How Derbyshire conservationists are protecting the dipper
PUBLISHED: 15:59 15 October 2014
Walking along our lovely Dales, Paul Hobson investigates the projects intent on conserving the county’s wildlife
When talking of wildlife, conservation is one of the words most bandied around. Often it seems a simple matter, just put a fence around the area or animal or plant you want to protect and all will be well. If only it was so easy. And if it was, this approach would mean that many of us would be denied the pleasure wildlife gives us when we are out and about in Derbyshire.

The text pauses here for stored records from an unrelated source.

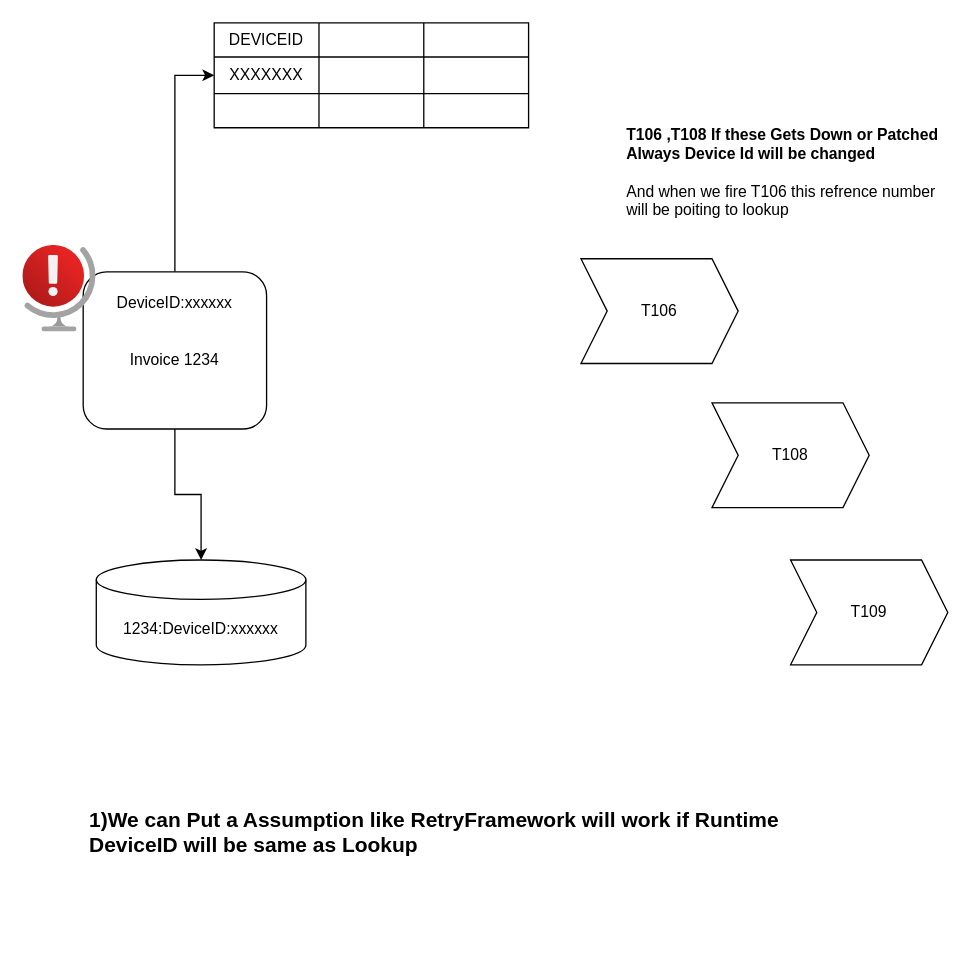
The draw.io diagram BUG.drawio in anantwag19/Workspace, before the edit. Source tidied: cells renumbered, new cells numbered last; positions are measured from the earlier drawing's top-left corner, leaving out a move shared by most shapes. Both pictures are drawn from the tidied source at 131%, with x=0, y=0 at pixel (22, 22).
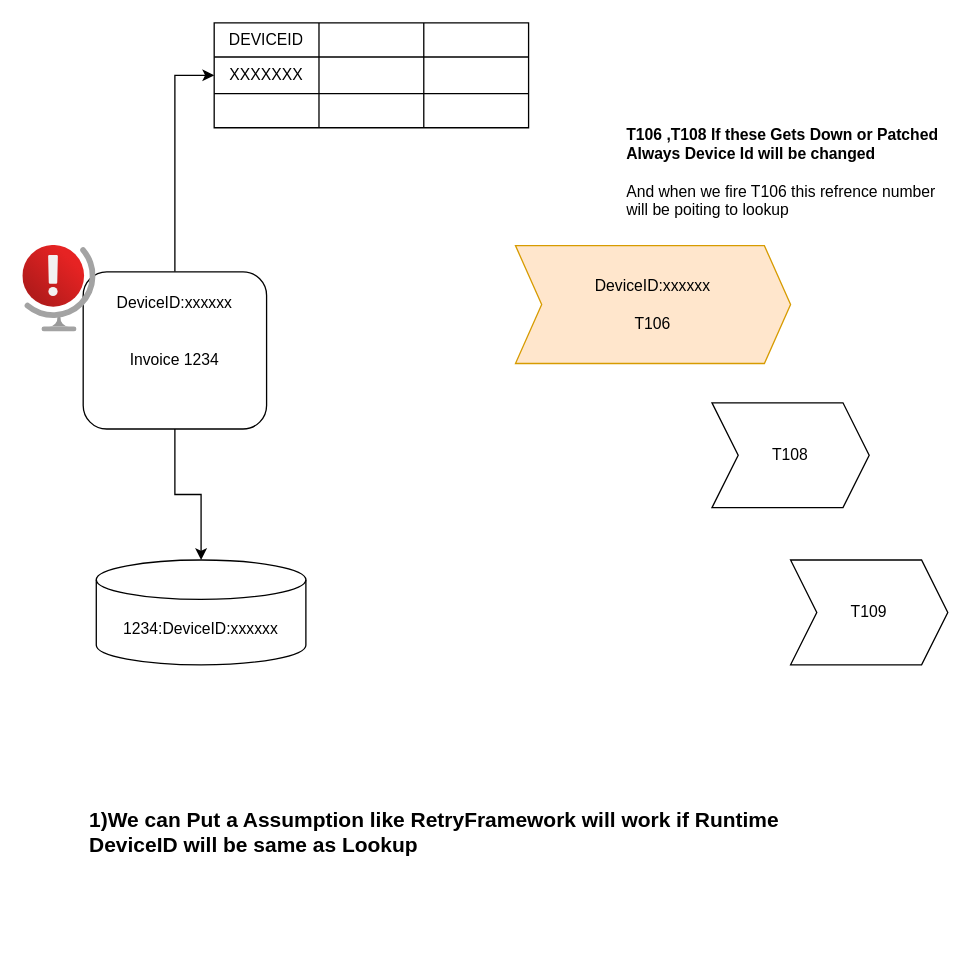
The same diagram, later.

Change to the diagram source:
```diff
@@
-    <mxCell id="5" value="T106" style="shape=step;perimeter=stepPerimeter;whiteSpace=wrap;html=1;fixedSize=1;" parent="1" vertex="1">
-      <mxGeometry x="426" y="180" width="120" height="80" as="geometry" />
+    <mxCell id="5" value="&lt;div&gt;DeviceID:xxxxxx&lt;/div&gt;&lt;div&gt;&lt;br&gt;&lt;/div&gt;&lt;div&gt;T106&lt;/div&gt;" style="shape=step;perimeter=stepPerimeter;whiteSpace=wrap;html=1;fixedSize=1;fillColor=#ffe6cc;strokeColor=#d79b00;" parent="1" vertex="1">
+      <mxGeometry x="376" y="170" width="210" height="90" as="geometry" />
     </mxCell>
```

Conservation is about active management, putting a fence around an area is protection, and seldom works. A good example of this is the stunning display of early purple orchids in Cressbrook Dale. Each year in May and June the steep grassy slopes of the dale shimmer in a glorious purple haze, as the orchids create what is possibly one of the most amazing displays anywhere in the UK. They endure and delight thousands from one year to the next. The dale is fenced but if all the grazing animals were removed the orchids would slowly disappear under an encroaching army of small bushes, scrub and, eventually, woodland. Natural England, who manage this SSSI (Site of Special Scientific Interest), actually utilise a very special grazer from the south-west – Exmoor ponies. The ponies are brilliant at halting the ever-encroaching scrub, keeping the grasslands open and conditions just right for the orchids.

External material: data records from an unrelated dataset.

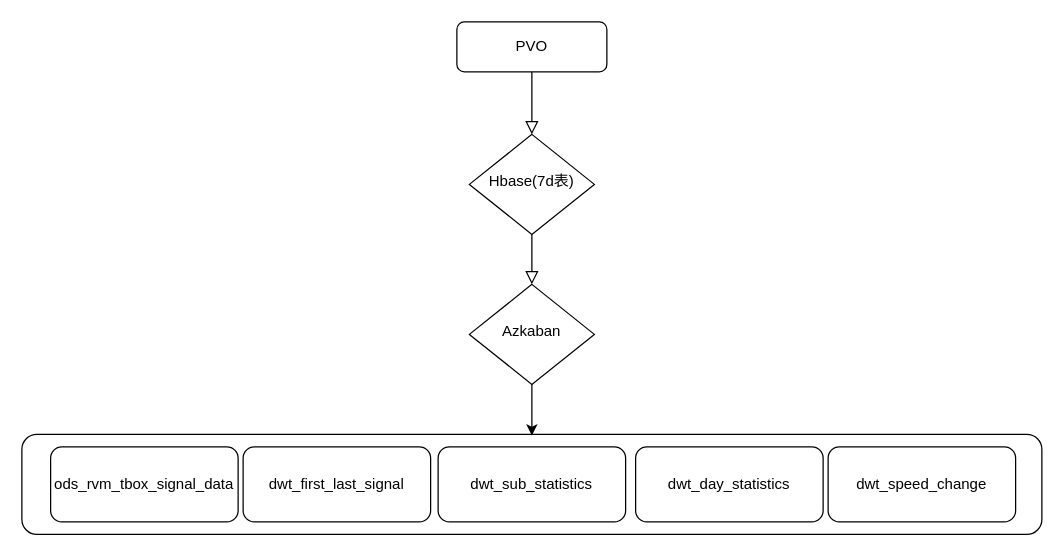
zhangdeshuai409930360/diagrams keeps this draw.io diagram as 未命名绘图.drawio. Above is the earlier version. Source tidied: cells renumbered, new cells numbered last; positions are measured from the earlier drawing's top-left corner, leaving out a move shared by most shapes. Both pictures are drawn from the tidied source at 125%, with x=0, y=0 at pixel (21, 21).
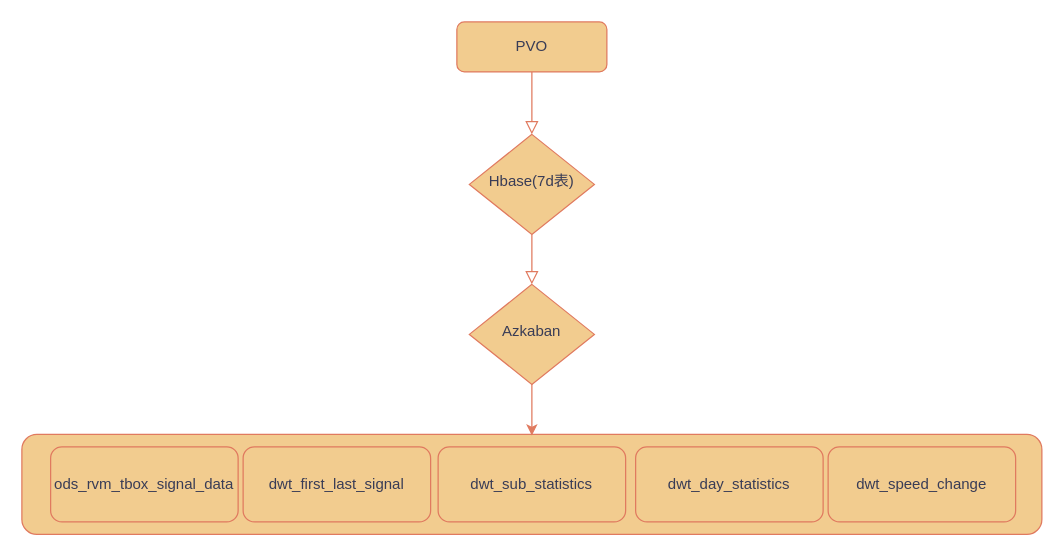
The same page after the edit.

Commit message:
更新未命名绘图.drawio

The edit, as a diff of the source:
```diff
@@
 <mxGraphModel>
   <root>
     <mxCell id="0" />
     <mxCell id="1" parent="0" />
-    <mxCell id="2" style="rounded=1;whiteSpace=wrap;html=1;labelBackgroundColor=none;" parent="1" vertex="1">
+    <mxCell id="2" style="rounded=1;whiteSpace=wrap;html=1;labelBackgroundColor=none;fillColor=#F2CC8F;strokeColor=#E07A5F;fontColor=#393C56;" parent="1" vertex="1">
       <mxGeometry y="330" width="816" height="80" as="geometry" />
     </mxCell>
-    <mxCell id="3" style="rounded=0;html=1;jettySize=auto;fontSize=11;endArrow=block;endFill=0;endSize=8;strokeWidth=1;shadow=0;labelBackgroundColor=none;edgeStyle=orthogonalEdgeStyle;fontColor=default;" parent="1" edge="1" source="4" target="6">
+    <mxCell id="3" style="rounded=0;html=1;jettySize=auto;fontSize=11;endArrow=block;endFill=0;endSize=8;strokeWidth=1;shadow=0;labelBackgroundColor=none;edgeStyle=orthogonalEdgeStyle;fontColor=default;strokeColor=#E07A5F;" parent="1" edge="1" source="4" target="6">
       <mxGeometry relative="1" as="geometry" />
     </mxCell>
-    <mxCell id="4" value="PVO" style="rounded=1;whiteSpace=wrap;html=1;fontSize=12;glass=0;strokeWidth=1;shadow=0;labelBackgroundColor=none;" parent="1" vertex="1">
+    <mxCell id="4" value="PVO" style="rounded=1;whiteSpace=wrap;html=1;fontSize=12;glass=0;strokeWidth=1;shadow=0;labelBackgroundColor=none;fillColor=#F2CC8F;strokeColor=#E07A5F;fontColor=#393C56;" parent="1" vertex="1">
       <mxGeometry x="348" width="120" height="40" as="geometry" />
     </mxCell>
-    <mxCell id="5" style="rounded=0;html=1;jettySize=auto;fontSize=11;endArrow=block;endFill=0;endSize=8;strokeWidth=1;shadow=0;labelBackgroundColor=none;edgeStyle=orthogonalEdgeStyle;fontColor=default;" parent="1" edge="1" source="6" target="8">
+    <mxCell id="5" style="rounded=0;html=1;jettySize=auto;fontSize=11;endArrow=block;endFill=0;endSize=8;strokeWidth=1;shadow=0;labelBackgroundColor=none;edgeStyle=orthogonalEdgeStyle;fontColor=default;strokeColor=#E07A5F;" parent="1" edge="1" source="6" target="8">
       <mxGeometry y="30" relative="1" as="geometry" />
     </mxCell>
-    <mxCell id="6" value="Hbase(7d表)" style="rhombus;whiteSpace=wrap;html=1;shadow=0;fontFamily=Helvetica;fontSize=12;align=center;strokeWidth=1;spacing=6;spacingTop=-4;labelBackgroundColor=none;" parent="1" vertex="1">
+    <mxCell id="6" value="Hbase(7d表)" style="rhombus;whiteSpace=wrap;html=1;shadow=0;fontFamily=Helvetica;fontSize=12;align=center;strokeWidth=1;spacing=6;spacingTop=-4;labelBackgroundColor=none;fillColor=#F2CC8F;strokeColor=#E07A5F;fontColor=#393C56;" parent="1" vertex="1">
       <mxGeometry x="358" y="90" width="100" height="80" as="geometry" />
     </mxCell>
-    <mxCell id="7" style="edgeStyle=orthogonalEdgeStyle;rounded=0;orthogonalLoop=1;jettySize=auto;html=1;fontColor=default;labelBackgroundColor=none;" parent="1" edge="1">
+    <mxCell id="7" style="edgeStyle=orthogonalEdgeStyle;rounded=0;orthogonalLoop=1;jettySize=auto;html=1;fontColor=default;labelBackgroundColor=none;strokeColor=#E07A5F;" parent="1" edge="1">
       <mxGeometry relative="1" as="geometry">
         <mxPoint x="408" y="281" as="sourcePoint" />
         <mxPoint x="408" y="331" as="targetPoint" />
       </mxGeometry>
     </mxCell>
-    <mxCell id="8" value="Azkaban" style="rhombus;whiteSpace=wrap;html=1;shadow=0;fontFamily=Helvetica;fontSize=12;align=center;strokeWidth=1;spacing=6;spacingTop=-4;labelBackgroundColor=none;" parent="1" vertex="1">
+    <mxCell id="8" value="Azkaban" style="rhombus;whiteSpace=wrap;html=1;shadow=0;fontFamily=Helvetica;fontSize=12;align=center;strokeWidth=1;spacing=6;spacingTop=-4;labelBackgroundColor=none;fillColor=#F2CC8F;strokeColor=#E07A5F;fontColor=#393C56;" parent="1" vertex="1">
       <mxGeometry x="358" y="210" width="100" height="80" as="geometry" />
     </mxCell>
-    <mxCell id="9" value="ods_rvm_tbox_signal_data" style="rounded=1;whiteSpace=wrap;html=1;labelBackgroundColor=none;" parent="1" vertex="1">
+    <mxCell id="9" value="ods_rvm_tbox_signal_data" style="rounded=1;whiteSpace=wrap;html=1;labelBackgroundColor=none;fillColor=#F2CC8F;strokeColor=#E07A5F;fontColor=#393C56;" parent="1" vertex="1">
       <mxGeometry x="23" y="340" width="150" height="60" as="geometry" />
     </mxCell>
-    <mxCell id="10" value="dwt_first_last_signal" style="rounded=1;whiteSpace=wrap;html=1;labelBackgroundColor=none;" parent="1" vertex="1">
+    <mxCell id="10" value="dwt_first_last_signal" style="rounded=1;whiteSpace=wrap;html=1;labelBackgroundColor=none;fillColor=#F2CC8F;strokeColor=#E07A5F;fontColor=#393C56;" parent="1" vertex="1">
       <mxGeometry x="177" y="340" width="150" height="60" as="geometry" />
     </mxCell>
-    <mxCell id="11" value="dwt_sub_statistics" style="rounded=1;whiteSpace=wrap;html=1;labelBackgroundColor=none;" parent="1" vertex="1">
+    <mxCell id="11" value="dwt_sub_statistics" style="rounded=1;whiteSpace=wrap;html=1;labelBackgroundColor=none;fillColor=#F2CC8F;strokeColor=#E07A5F;fontColor=#393C56;" parent="1" vertex="1">
       <mxGeometry x="333" y="340" width="150" height="60" as="geometry" />
     </mxCell>
-    <mxCell id="12" value="dwt_day_statistics" style="rounded=1;whiteSpace=wrap;html=1;labelBackgroundColor=none;" parent="1" vertex="1">
+    <mxCell id="12" value="dwt_day_statistics" style="rounded=1;whiteSpace=wrap;html=1;labelBackgroundColor=none;fillColor=#F2CC8F;strokeColor=#E07A5F;fontColor=#393C56;" parent="1" vertex="1">
       <mxGeometry x="491" y="340" width="150" height="60" as="geometry" />
     </mxCell>
-    <mxCell id="13" value="dwt_speed_change" style="rounded=1;whiteSpace=wrap;html=1;labelBackgroundColor=none;" parent="1" vertex="1">
+    <mxCell id="13" value="dwt_speed_change" style="rounded=1;whiteSpace=wrap;html=1;labelBackgroundColor=none;fillColor=#F2CC8F;strokeColor=#E07A5F;fontColor=#393C56;" parent="1" vertex="1">
       <mxGeometry x="645" y="340" width="150" height="60" as="geometry" />
     </mxCell>
   </root>
 </mxGraphModel>
```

Another conservation project that is hopefully starting to show results is the much needed work on dippers that has been happening in some of our most beautiful dales. The pristine nature of these dales often leads to a false impression that all is well. The rivers burble loud and clear, the steep wooded or grassy banks echo to the calls of redstarts and wheatears. The woods are surmounted by buzzards and ravens. It is a wildlife haven, but all is not always well in paradise.

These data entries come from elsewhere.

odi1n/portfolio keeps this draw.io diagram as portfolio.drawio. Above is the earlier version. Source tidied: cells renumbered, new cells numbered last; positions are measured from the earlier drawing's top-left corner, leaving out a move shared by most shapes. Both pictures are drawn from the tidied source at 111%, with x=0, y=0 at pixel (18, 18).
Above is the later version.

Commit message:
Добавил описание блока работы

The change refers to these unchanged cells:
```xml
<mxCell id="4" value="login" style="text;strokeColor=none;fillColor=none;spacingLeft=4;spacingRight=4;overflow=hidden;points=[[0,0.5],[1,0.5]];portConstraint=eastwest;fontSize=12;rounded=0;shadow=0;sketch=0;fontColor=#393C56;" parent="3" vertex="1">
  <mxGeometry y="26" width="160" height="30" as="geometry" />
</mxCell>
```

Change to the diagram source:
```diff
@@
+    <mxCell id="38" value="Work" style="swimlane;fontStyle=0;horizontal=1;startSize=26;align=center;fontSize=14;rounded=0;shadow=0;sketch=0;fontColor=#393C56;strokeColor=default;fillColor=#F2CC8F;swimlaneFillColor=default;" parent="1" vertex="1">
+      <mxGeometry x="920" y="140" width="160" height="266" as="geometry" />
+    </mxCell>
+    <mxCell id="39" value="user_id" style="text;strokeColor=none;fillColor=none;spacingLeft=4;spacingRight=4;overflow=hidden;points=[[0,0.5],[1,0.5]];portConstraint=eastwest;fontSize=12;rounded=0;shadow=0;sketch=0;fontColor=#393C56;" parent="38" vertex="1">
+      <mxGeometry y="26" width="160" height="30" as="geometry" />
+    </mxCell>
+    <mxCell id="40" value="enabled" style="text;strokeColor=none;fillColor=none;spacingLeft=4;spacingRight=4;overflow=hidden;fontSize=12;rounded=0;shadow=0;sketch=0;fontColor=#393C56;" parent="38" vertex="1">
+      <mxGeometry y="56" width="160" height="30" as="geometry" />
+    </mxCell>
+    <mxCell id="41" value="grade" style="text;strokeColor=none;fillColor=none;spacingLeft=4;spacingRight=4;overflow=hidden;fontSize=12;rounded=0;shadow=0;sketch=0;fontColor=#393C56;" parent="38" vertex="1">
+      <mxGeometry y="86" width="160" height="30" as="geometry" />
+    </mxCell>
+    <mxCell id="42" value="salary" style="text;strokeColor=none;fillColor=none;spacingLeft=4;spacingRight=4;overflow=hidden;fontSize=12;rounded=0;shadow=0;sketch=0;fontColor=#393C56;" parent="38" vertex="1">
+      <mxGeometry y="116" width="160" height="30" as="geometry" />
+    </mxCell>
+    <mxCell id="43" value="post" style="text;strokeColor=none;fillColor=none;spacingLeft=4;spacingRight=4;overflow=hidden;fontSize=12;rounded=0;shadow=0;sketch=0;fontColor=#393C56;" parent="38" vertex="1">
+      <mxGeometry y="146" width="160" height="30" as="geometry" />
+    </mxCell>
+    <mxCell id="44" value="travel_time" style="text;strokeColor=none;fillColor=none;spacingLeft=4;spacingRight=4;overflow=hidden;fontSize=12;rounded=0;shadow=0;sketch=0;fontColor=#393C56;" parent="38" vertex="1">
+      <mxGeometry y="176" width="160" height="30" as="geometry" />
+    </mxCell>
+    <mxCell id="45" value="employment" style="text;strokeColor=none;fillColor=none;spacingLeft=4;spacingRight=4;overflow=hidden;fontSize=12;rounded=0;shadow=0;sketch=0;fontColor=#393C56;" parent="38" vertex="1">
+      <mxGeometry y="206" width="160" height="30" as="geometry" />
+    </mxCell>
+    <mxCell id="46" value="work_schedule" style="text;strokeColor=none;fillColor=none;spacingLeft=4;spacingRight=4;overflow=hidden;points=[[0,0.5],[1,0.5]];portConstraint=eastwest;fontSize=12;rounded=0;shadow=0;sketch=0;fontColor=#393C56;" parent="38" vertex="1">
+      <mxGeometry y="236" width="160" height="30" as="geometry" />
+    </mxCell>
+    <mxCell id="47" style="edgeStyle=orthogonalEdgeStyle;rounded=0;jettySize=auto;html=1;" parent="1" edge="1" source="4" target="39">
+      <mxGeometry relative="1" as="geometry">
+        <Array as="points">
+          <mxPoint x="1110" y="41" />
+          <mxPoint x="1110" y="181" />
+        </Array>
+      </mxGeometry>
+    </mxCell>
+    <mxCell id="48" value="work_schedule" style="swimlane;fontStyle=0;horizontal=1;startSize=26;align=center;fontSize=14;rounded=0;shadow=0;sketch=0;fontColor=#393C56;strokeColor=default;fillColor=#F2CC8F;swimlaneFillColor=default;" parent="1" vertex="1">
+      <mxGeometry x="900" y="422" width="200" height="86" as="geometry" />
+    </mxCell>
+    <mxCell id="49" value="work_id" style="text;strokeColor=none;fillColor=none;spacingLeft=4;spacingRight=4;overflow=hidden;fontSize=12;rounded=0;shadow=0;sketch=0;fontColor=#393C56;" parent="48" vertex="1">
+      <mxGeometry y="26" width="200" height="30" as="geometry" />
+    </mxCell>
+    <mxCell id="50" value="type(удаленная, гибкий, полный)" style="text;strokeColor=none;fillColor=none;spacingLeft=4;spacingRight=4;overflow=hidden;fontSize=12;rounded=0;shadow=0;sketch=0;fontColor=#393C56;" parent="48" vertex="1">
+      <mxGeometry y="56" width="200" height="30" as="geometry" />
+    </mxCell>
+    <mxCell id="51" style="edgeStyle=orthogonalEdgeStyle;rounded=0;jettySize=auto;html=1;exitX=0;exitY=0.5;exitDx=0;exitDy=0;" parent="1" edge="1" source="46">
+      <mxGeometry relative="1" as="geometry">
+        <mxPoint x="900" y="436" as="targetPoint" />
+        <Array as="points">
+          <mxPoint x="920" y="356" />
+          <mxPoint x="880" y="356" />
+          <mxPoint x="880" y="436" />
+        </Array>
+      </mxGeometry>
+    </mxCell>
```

Often the problem lies with mankind. We all want to walk and enjoy the resident wildlife and often we think, ‘Well, it’s only me. My presence won’t make any difference.’ And generally this would be true but the cumulative effect of one after another of us walking the same paths in our hundreds causes the damage. This has been the case with some nesting dippers on well-walked paths.
Dippers love traditional sites and will try to nest right next to a path if the situation is ideal. This was fine years ago when there were far fewer of us enjoying the dales. The minor inconvenience of someone standing near the nest just meant that the dippers hung around and waited until they left to visit and feed their young. This all began to change about ten years ago when more people started to photograph them and more picnickers unknowingly enjoyed their lashings of ginger beer and thick ham sandwiches in the sun right by dippers’ nests. One location that was always successful and fledged young dippers every year has not fledged any for the last few years now.
Natural England, which manages many of the dales, had to do something and asked me and a number of others to help in a project that it was hoped would help the dippers. Local ringers, led by Geoff Mawson, started a programme to colour ring adult dippers to try to get a feel of where individual birds came from, where they nested and how successful they were. Colour ringing is a neat idea that allows members of the public to phone in sightings of any dippers spotted with colour rings and individual birds can then be identified without having to catch them again, thus reducing any stress to them.
One of the things I did as a photographer was to record the whole project and to help Natural England write a leaflet for photographers about how to behave and work near a dipper’s nest without causing stress or problems.
The other main thrust of the project was to place a number of dipper nest tubes into the river ecosystem. Dippers love nesting in darkish places – under bridges, behind waterfalls etc – so we created a number of plastic tubes and put them into places that were a little away from paths or obvious picnicking places. The first year that we did this the dippers didn’t choose any, although in other parts of the UK, including neighbouring Cheshire, they did adapt to these new nesting opportunities.
This summer, the circle was completed when I spent a few hours watching a pair of Derbyshire dippers building a nest in one of the tubes that we erected a couple of years ago. I was really thrilled that all the hard work had started to pay off. They still do not nest successfully in many of the old places but now that they have other potential nesting places this should no longer be such a problem.
I remember one of the ringers telling me that in some years the dippers in the middle of urban Sheffield on the River Don were more successful than on some of the most pristine river systems in the Dales. This was excellent news for the Don, but hopefully we can now enjoy the sight of dippers in Derbyshire’s dales without any risk that it will damage their chance of nesting successfully.